Another chore that really needed to be done was to pressure-wash the flagstone walkway and patio in the front of our house. Installed in the summer of 2006, this flagstone has had no maintenance other than occasional sweeping. Since this past winter had been a long and rainy one, a lot of grime and moss had settled on the stone, making it look permanently dirty and dingy.
Our neighbor (the best neighbor in the world, I might add, and not just because she makes awesome cakes and cookies) let me use her pressure washer and so I spent a couple of hours on Sunday spritzing all the grime away.
The difference is like night and day. While I had known that the flagstone was dirty, I hadn’t really known how dirty until it was clean again.
|Before and after|
|Front walkway after pressure washing|
The final project of the weekend was the easiest and quickest of them all. We love to eat and cook Mexican food, and in the last few years I’ve been experimenting with moles, the rich sauces that are the hallmark of Mexican regional cuisine. Many use chili peppers that are very hard to find in the U.S., and some—like the famous chilhuacle from Oaxaca—are hard to source even in Mexico. Instead of always using substitutes that are never quite the real thing, I decided to grow my own specialty peppers from seeds. My original intention had been to start the seeds indoor in January or February, but somehow time got away from me. Now it’s mid-April and our daytime temperatures are consistently in the 70s so the soil should be warm enough to sow straight in the ground.
Since our four raised vegetable beds were empty except for some snap peas, I appropriated half of the biggest bed and sowed the varieties shown above. I believe there were 15 or 20 seeds in each package, but I don’t expect them all to germinate. In fact, if I get 5 or each, I’d be happy.
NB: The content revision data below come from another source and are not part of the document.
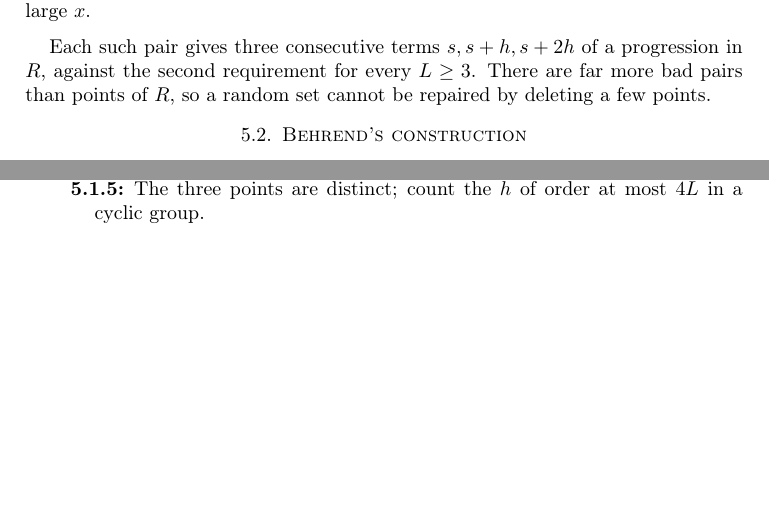
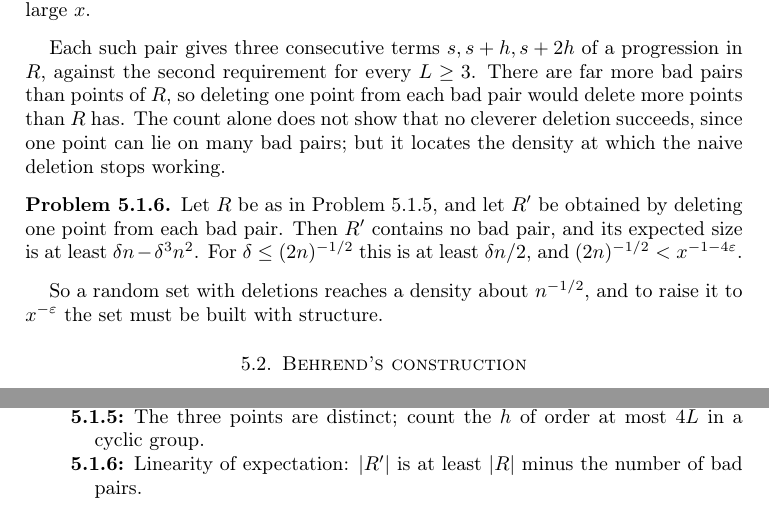
Before and after one commit to ultronozm/grh-workbook, a LaTeX paper (20261125T005500--columns-from-a-sphere__workbook.tex): two parts of pages 2 and 4 of 5, joined at a grey line, cut so that both start at the same text, the shorter picture padded with empty space. Compiled offline with pdfLaTeX.

Commit message:
Columns from a sphere: say what the bad-pair count shows
The count of bad pairs shows that deleting one point per bad pair fails,
not that no deletion repairs a random set; say so.  New problem
pr:random-deletion: deletion works up to density (2n)^(-1/2), far below
x^(-eps).

```diff
--- a/20261125T005500--columns-from-a-sphere__workbook.tex
+++ b/20261125T005500--columns-from-a-sphere__workbook.tex
@@ -82,7 +82,13 @@ As a set of columns with \(n \approx 3^k\), \(A_k\) has density \(n^{-0.369\ldot
 Let \(R \subset \Z/n\Z\) contain each element independently with probability \(\delta\).  The expected number of pairs \((s, h)\) with \(s, s + h, s + 2h \in R\) and \(h\) of order greater than \(4L\) is at least \(n(n - 4L)\delta^3\).  For \(\delta = x^{-\varepsilon}\) this exceeds \(\delta n \cdot x^{2}\) for large \(x\).
 \end{problem}
 
-Each such pair gives three consecutive terms \(s, s+h, s+2h\) of a progression in \(R\), against the second requirement for every \(L \ge 3\).  There are far more bad pairs than points of \(R\), so a random set cannot be repaired by deleting a few points.
+Each such pair gives three consecutive terms \(s, s+h, s+2h\) of a progression in \(R\), against the second requirement for every \(L \ge 3\).  There are far more bad pairs than points of \(R\), so deleting one point from each bad pair would delete more points than \(R\) has.  The count alone does not show that no cleverer deletion succeeds, since one point can lie on many bad pairs; but it locates the density at which the naive deletion stops working.
+
+\begin{problem}\label{pr:random-deletion}
+Let \(R\) be as in Problem~\ref{pr:random-ap}, and let \(R'\) be obtained by deleting one point from each bad pair.  Then \(R'\) contains no bad pair, and its expected size is at least \(\delta n - \delta^3 n^2\).  For \(\delta \le (2n)^{-1/2}\) this is at least \(\delta n/2\), and \((2n)^{-1/2} < x^{-1-4\varepsilon}\).
+\end{problem}
+
+So a random set with deletions reaches a density about \(n^{-1/2}\), and to raise it to \(x^{-\varepsilon}\) the set must be built with structure.
 
 \section{Behrend's construction}\label{sec:behrend}
 
@@ -185,6 +191,7 @@ With \(L_2\) bounded and \(k_T\) as in Problem~\ref{pr:union}, a random \(T\) is
 \item[\ref{pr:avg-density}] Count the solutions \(u\) of \(t[r] \in uT_2\).
 \item[\ref{pr:base3}] (i) Add \(a + c\) digit by digit.
 \item[\ref{pr:random-ap}] The three points are distinct; count the \(h\) of order at most \(4L\) in a cyclic group.
+\item[\ref{pr:random-deletion}] Linearity of expectation: \(\lvert R'\rvert\) is at least \(\lvert R\rvert\) minus the number of bad pairs.
 \end{description}
 
 \subsection*{\S\ref{sec:behrend}}
```
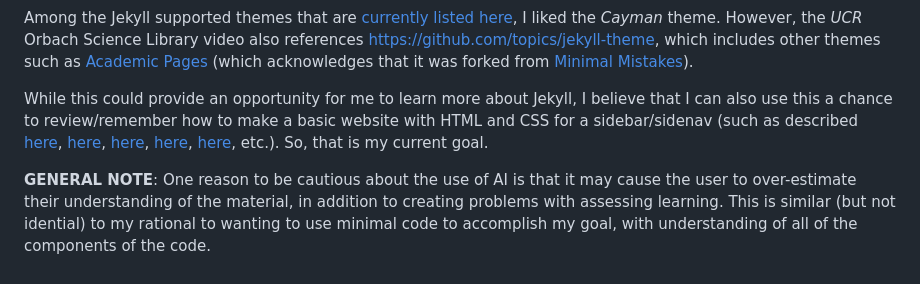
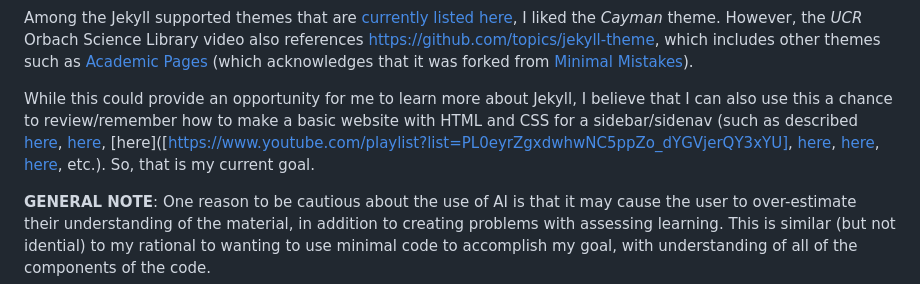
Before and after one commit to cwarden45/cwarden45.github.io, a Markdown page: README.md, the part around the change. GitHub-like rendering.

Commit message:
Fix typo

```diff
--- a/README.md
+++ b/README.md
@@ -2,7 +2,7 @@ Starting from [this tutorial](https://youtu.be/diVWXMFqJu4?si=N2AKvZ7spW2_zAVC),
 
 Among the Jekyll supported themes that are [currently listed here](https://docs.github.com/en/pages/setting-up-a-github-pages-site-with-jekyll/adding-a-theme-to-your-github-pages-site-using-jekyll), I liked the *Cayman* theme.  However, the *UCR* Orbach Science Library video also references [https://github.com/topics/jekyll-theme](https://github.com/topics/jekyll-theme), which includes other themes such as [Academic Pages](https://academicpages.github.io/) (which acknowledges that it was forked from [Minimal Mistakes](https://mmistakes.github.io/minimal-mistakes/)).
 
-While this could provide an opportunity for me to learn more about Jekyll, I believe that I can also use this a chance to review/remember how to make a basic website with HTML and CSS for a sidebar/sidenav (such as described [here](https://stackoverflow.com/questions/29960458/making-a-simple-layout-with-a-sidebar-in-html-css), [here](https://www.youtube.com/watch?v=HGTJBPNC-Gw), [here]([https://www.youtube.com/playlist?list=PL0eyrZgxdwhwNC5ppZo_dYGVjerQY3xYU](https://www.youtube.com/watch?v=HgwCeNVPlo0&list=PL0eyrZgxdwhwNC5ppZo_dYGVjerQY3xYU&index=39)), [here](https://www.codecademy.com/catalog/language/html-css), [here](https://www.w3schools.com/css/css_templates.asp), etc.).  So, that is my current goal.
+While this could provide an opportunity for me to learn more about Jekyll, I believe that I can also use this a chance to review/remember how to make a basic website with HTML and CSS for a sidebar/sidenav (such as described [here](https://stackoverflow.com/questions/29960458/making-a-simple-layout-with-a-sidebar-in-html-css), [here](https://www.youtube.com/watch?v=HGTJBPNC-Gw), [here]([https://www.youtube.com/playlist?list=PL0eyrZgxdwhwNC5ppZo_dYGVjerQY3xYU], [here](https://www.youtube.com/watch?v=HgwCeNVPlo0&list=PL0eyrZgxdwhwNC5ppZo_dYGVjerQY3xYU&index=39), [here](https://www.codecademy.com/catalog/language/html-css), [here](https://www.w3schools.com/css/css_templates.asp), etc.).  So, that is my current goal.
 
 **GENERAL NOTE**: One reason to be cautious about the use of AI is that it may cause the user to over-estimate their understanding of the material, in addition to creating problems with assessing learning.  This is similar (but not idential) to my rational to wanting to use minimal code to accomplish my goal, with understanding of all of the components of the code.
 
```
Germination can be pretty slow so I’m trying to be patient while I keep the soil moist. I’ll keep you updated on my great Mexican pepper experiment of 2011!